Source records
━━━━━━━━━━━━━━━━━━━━━━━━━━━━━━

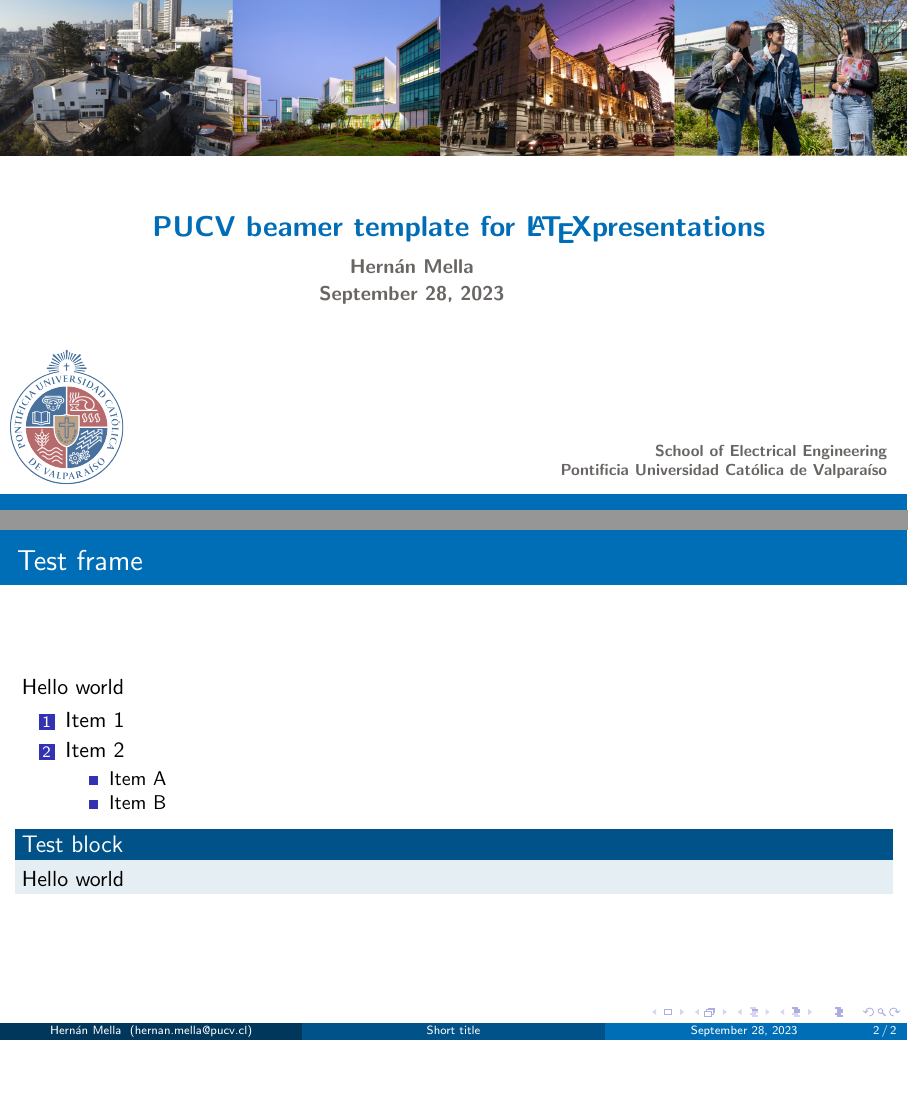
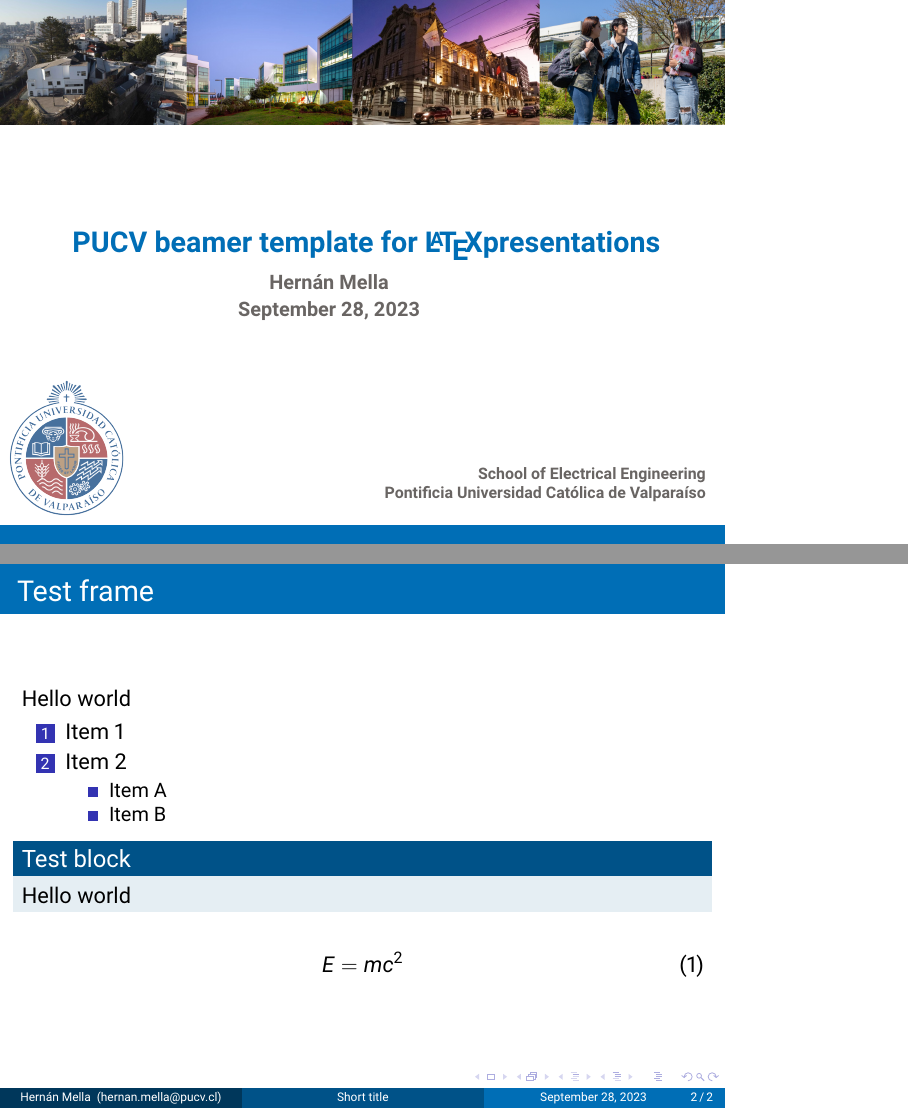
Before and after one commit to hmella/PUCV-beamer-theme, LaTeX slides (presentation.tex, which reads src/beamerthemePUCV.sty): pages 1 and 2 of 2, joined at a grey line, the shorter picture padded with empty space. Compiled offline with pdfLaTeX.

Commit message:
Change font to Roboto

```diff
--- a/presentation.tex
+++ b/presentation.tex
@@ -1,5 +1,4 @@
-\documentclass[11pt,aspectratio=169]{beamer}
-\usepackage[english]{babel}
+\documentclass[11pt,aspectratio=43]{beamer}
 \usepackage{graphicx, transparent, subfig}
 \usepackage{amsmath}
 \usepackage{amsfonts}
@@ -34,6 +33,10 @@
     Hello world
   \end{block}
 
+  \begin{equation}
+    E = mc^2
+  \end{equation}
+
 \end{frame}
 
 \end{document}
--- a/src/beamerthemePUCV.sty
+++ b/src/beamerthemePUCV.sty
@@ -23,6 +23,10 @@
 \newif\ifbeamer@secheader
 \beamer@secheaderfalse
 
+% PUCV institutional font
+\usepackage[sfdefault]{roboto}  %% Option 'sfdefault' only if the base font of the document is to be sans serif
+\usepackage[T1]{fontenc}
+
 \DeclareOptionBeamer{secheader}{\beamer@secheadertrue}
 \ProcessOptionsBeamer
 
```
Also changed, not shown: presentation_169.pdf, presentation.tex (2 more changed lines), src/beamerthemePUCV.sty (4 more changed lines), 1 other file.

━━━━━━━━━━━━━━━━━━━━━━━━━━━━━━

Where a line of the records above holds the word "documentclass", copy that line.

Your solution:
-\documentclass[11pt,aspectratio=169]{beamer}
+\documentclass[11pt,aspectratio=43]{beamer}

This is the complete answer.